In the year 1450, a pack of man-eating wolves invaded Paris. Dozen of Parisians died, until the people lured the wolves into the Île de la Cité and stoned them to death. This year, a new beast was sighted prowling the suburbs of Paris. Was it a tiger? Or was it something else?
Jean Fouquet, peintre et enlumineur du XVe siecle is an exquisite French-language exhibition devoted to the fifteenth-century painter Jean Fouquet. Fouquet--known, among other things, as the painter of (possibly) the first stand-alone self-portrait--is best remembered for the Melun Diptych, now split between two museums. His illuminations include the Book of Hours of Étienne Chevalier and contributions to the Book of Hours of Simon de Varie, among others.
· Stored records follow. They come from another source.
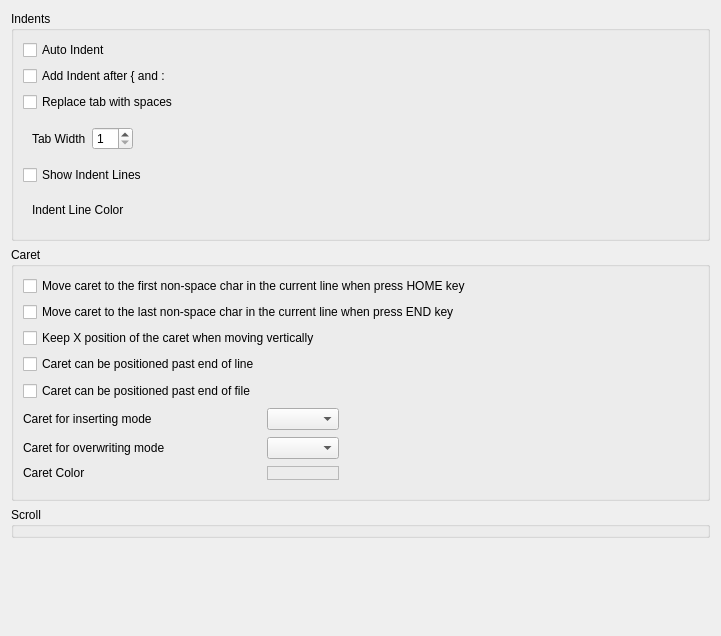
Before: the Qt Designer form RedPandaIDE/settingsdialog/editorgeneralwidget.ui in royqh1979/RedPanda-CPP, drawn with Qt 5.
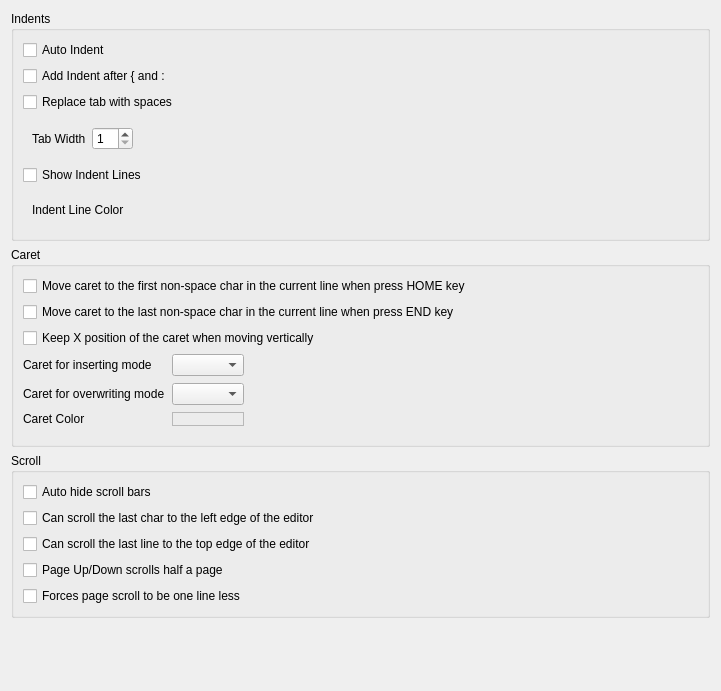
After: the same form once the commit is applied. Custom widgets are drawn as their Qt base class.

Commit message: * refactor: remove mMaxScrollWidth variable from qsynedit/CodeFolding.cpp  * add: editor font options form

What changed in the file:
```diff
--- a/RedPandaIDE/settingsdialog/editorgeneralwidget.ui
+++ b/RedPandaIDE/settingsdialog/editorgeneralwidget.ui
@@ -7,7 +7,7 @@
     <x>0</x>
     <y>0</y>
     <width>721</width>
-    <height>636</height>
+    <height>691</height>
    </rect>
   </property>
   <property name="windowTitle">
@@ -165,70 +165,56 @@
          <property name="spacing">
           <number>7</number>
          </property>
-         <item row="2" column="2">
-          <spacer name="horizontalSpacer">
-           <property name="orientation">
-            <enum>Qt::Horizontal</enum>
-           </property>
-           <property name="sizeHint" stdset="0">
-            <size>
-             <width>40</width>
-             <height>20</height>
-            </size>
-           </property>
-          </spacer>
-         </item>
-         <item row="4" column="1">
-          <widget class="ColorEdit" name="colorCaret">
-           <property name="frameShape">
-            <enum>QFrame::StyledPanel</enum>
-           </property>
-           <property name="frameShadow">
-            <enum>QFrame::Raised</enum>
-           </property>
-          </widget>
-         </item>
-         <item row="0" column="0">
-          <widget class="QCheckBox" name="chkCaretPastEol">
-           <property name="text">
-            <string>Caret can be positioned past end of line</string>
-           </property>
-          </widget>
-         </item>
-         <item row="3" column="1">
-          <widget class="QComboBox" name="cbCaretForOverwrite"/>
-         </item>
-         <item row="2" column="0">
-          <widget class="QLabel" name="lbCaretForInsert">
-           <property name="text">
-            <string>Caret for inserting mode</string>
-           </property>
-          </widget>
-         </item>
-         <item row="2" column="1">
-          <widget class="QComboBox" name="cbCaretForInsert"/>
-         </item>
-         <item row="3" column="0">
+         <item row="1" column="0">
           <widget class="QLabel" name="lbCaretForOverwrite">
            <property name="text">
             <string>Caret for overwriting mode</string>
            </property>
           </widget>
          </item>
-         <item row="4" column="0">
+         <item row="0" column="1">
+          <widget class="QComboBox" name="cbCaretForInsert"/>
+         </item>
+         <item row="0" column="0">
+          <widget class="QLabel" name="lbCaretForInsert">
+           <property name="text">
+            <string>Caret for inserting mode</string>
+           </property>
+          </widget>
+         </item>
+         <item row="0" column="2">
+          <spacer name="horizontalSpacer">
+           <property name="orientation">
+            <enum>Qt::Horizontal</enum>
+           </property>
+           <property name="sizeHint" stdset="0">
+            <size>
+             <width>40</width>
+             <height>20</height>
+            </size>
+           </property>
+          </spacer>
+         </item>
+         <item row="2" column="0">
           <widget class="QLabel" name="lbCaretColor">
            <property name="text">
             <string>Caret Color</string>
            </property>
           </widget>
          </item>
-         <item row="1" column="0">
-          <widget class="QCheckBox" name="chkCaretPastEof">
-           <property name="text">
-            <string>Caret can be positioned past end of file</string>
+         <item row="2" column="1">
+          <widget class="ColorEdit" name="colorCaret">
+           <property name="frameShape">
+            <enum>QFrame::StyledPanel</enum>
+           </property>
+           <property name="frameShadow">
+            <enum>QFrame::Raised</enum>
            </property>
           </widget>
          </item>
+         <item row="1" column="1">
+          <widget class="QComboBox" name="cbCaretForOverwrite"/>
+         </item>
         </layout>
        </widget>
       </item>
@@ -240,6 +226,43 @@
      <property name="title">
       <string>Scroll</string>
      </property>
+     <layout class="QVBoxLayout" name="verticalLayout_4">
+      <item>
+       <widget class="QCheckBox" name="chkAutoHideScrollBars">
+        <property name="text">
+         <string>Auto hide scroll bars</string>
+        </property>
+       </widget>
+      </item>
+      <item>
+       <widget class="QCheckBox" name="chkScrollPastEOL">
+        <property name="text">
+         <string>Can scroll the last char to the left edge of the editor</string>
+        </property>
+       </widget>
+      </item>
+      <item>
+       <widget class="QCheckBox" name="chkScrollPastEOF">
+        <property name="text">
+         <string>Can scroll the last line to the top edge of the editor</string>
+        </property>
+       </widget>
+      </item>
+      <item>
+       <widget class="QCheckBox" name="chkScrollHalfPage">
+        <property name="text">
+         <string>Page Up/Down scrolls half a page</string>
+        </property>
+       </widget>
+      </item>
+      <item>
+       <widget class="QCheckBox" name="chkScrollByOneLess">
+        <property name="text">
+         <string>Forces page scroll to be one line less</string>
+        </property>
+       </widget>
+      </item>
+     </layout>
     </widget>
    </item>
    <item>
```
The commit also changes 14 other files.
Chartres: Cathedral of Notre-Dame offers photographs, diagrams, antique prints, and maps of Chartres Cathedral. And that's not the only virtual Chartres site: there's a tour courtesy of San Jose SU and a more elaborate tour (requires Quicktime) offered by the Art History department at Ithaca College. Among other things, Great Buildings features some 3D models (additional, albeit free, software required to view). Speaking of virtual experiences, you can walk the Chartres labyrinth (see here for a more technical description). And don't forget video, including this National Geographic short on the cathedral's architecture; you can also listen to the bells.
Memoirs of Phillipe de Commynes. A first-hand account of the 15th-century military and diplomatic struggle between Louis XI of France, a master of intrigue, and his most powerful rival, Charles the Bold, Duke of Burgundy. "At that time the subjects of the house of Burgundy were very rich because of the long peace which they had enjoyed and the great moderation of the prince under whom they lived, who taxed his subjects little. It seems to me that then his territories could well have been described as the Promised Land, more so than any others on earth. They were overflowing with wealth and they had a peace which they have not since experienced during the last twenty-three years. ... But today I do not know in this world a people so desolate, and I fear that the sins of the time of their prosperity have brought them their present adversity; most of all because they did not recognize that all these favours came from God who distributes them as it pleases him."
In the South of France you'll find the fortified city of Carcassonne, a UNESCO World Heritage site, and a classic example of the medieval fortified city. Built upon the ruins of forts that predate Christianity, Carcassonne is one of the most photogenic places I've ever seen, never more so than on Bastille Day, when the city sets the night sky ablaze. A full gallery of Carcassonne fireworks can be found here.
Images of medieval architecture. A great site put together by Alison Stones, Professor of History of Art and Architecture at the University of Pittsburgh. There are two large gazetteers, one for Britain, and one for France. Besides photos, there are many plans, sketches and elevation drawings, which help to give an idea of the sheer scale of gothic cathedrals such as the cathedral of Saint-Étienne at Bourges (scroll down for the human figures at the bottom).